Raw data:
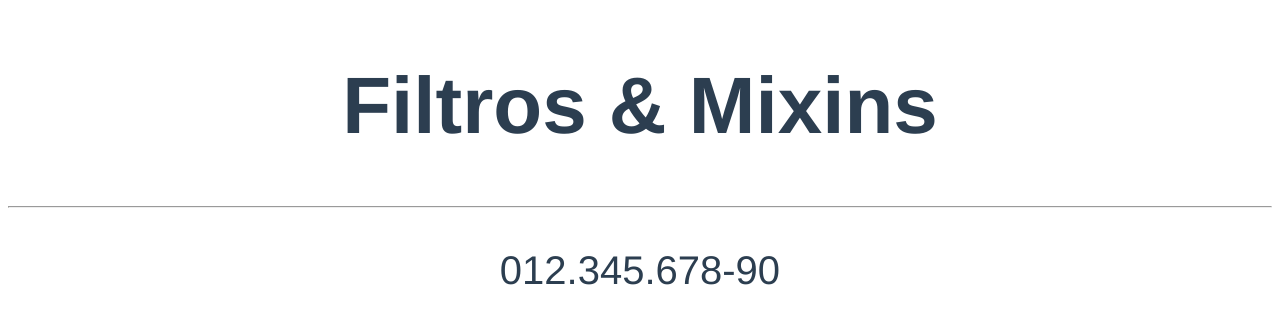
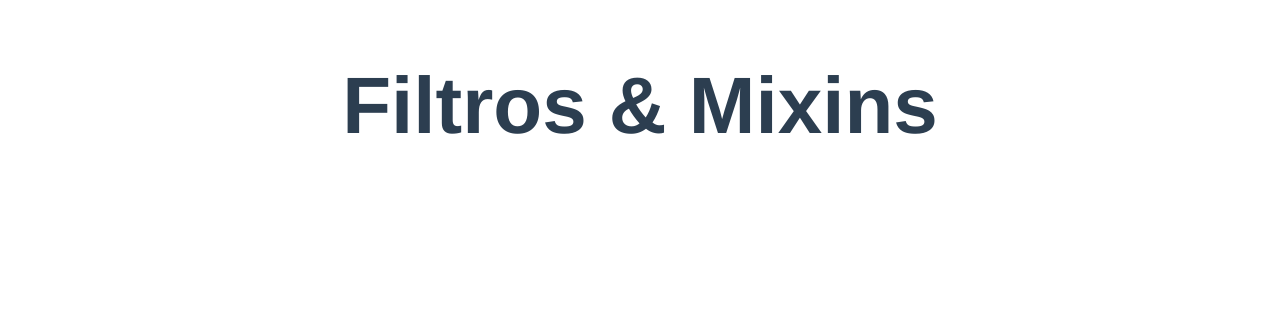
Before and after one commit to lmbaldi/curso-vue, a Vue app in the folder filtros-mixins/filtros-mixins-exercicios/: page / in a window 1280 px wide. Shown: the top 324 px of the page. Built offline with nearby package versions, Linux system fonts and the light colour scheme.

Commit message:
add filtros-mixins-exercicio

```diff
--- a/filtros-mixins/filtros-mixins-exercicios/src/App.vue
+++ b/filtros-mixins/filtros-mixins-exercicios/src/App.vue
@@ -1,27 +1,14 @@
 <template>
   <div id="app">
     <h1>Filtros & Mixins</h1>
-    <hr />
-    <p>{{ cpf | cpf }}</p>
+
   </div>
 </template>
 
 <script>
 export default {
-  filters: {
-    cpf(valor) {
-      const arr = valor.split("");
-      arr.splice(3, 0, ".");
-      arr.splice(7, 0, ".");
-      arr.splice(11, 0, "-");
-      return arr.join("");
-    },
-  },
-  data() {
-    return {
-      cpf: "01234567890",
-    };
-  },
+
+
 };
 </script>
 
```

About this exercise: Your job is to reproduce the material exactly. Keep pictures out of it.

Exercise answer:
Before and after one commit to lmbaldi/curso-vue, a Vue app in the folder filtros-mixins/filtros-mixins-exercicios/: page / in a window 1280 px wide. Shown: the top 324 px of the page. Built offline with nearby package versions, Linux system fonts and the light colour scheme.

Commit message:
add filtros-mixins-exercicio

```diff
--- a/filtros-mixins/filtros-mixins-exercicios/src/App.vue
+++ b/filtros-mixins/filtros-mixins-exercicios/src/App.vue
@@ -1,27 +1,14 @@
 <template>
   <div id="app">
     <h1>Filtros & Mixins</h1>
-    <hr />
-    <p>{{ cpf | cpf }}</p>
+
   </div>
 </template>
 
 <script>
 export default {
-  filters: {
-    cpf(valor) {
-      const arr = valor.split("");
-      arr.splice(3, 0, ".");
-      arr.splice(7, 0, ".");
-      arr.splice(11, 0, "-");
-      return arr.join("");
-    },
-  },
-  data() {
-    return {
-      cpf: "01234567890",
-    };
-  },
+
+
 };
 </script>
 
```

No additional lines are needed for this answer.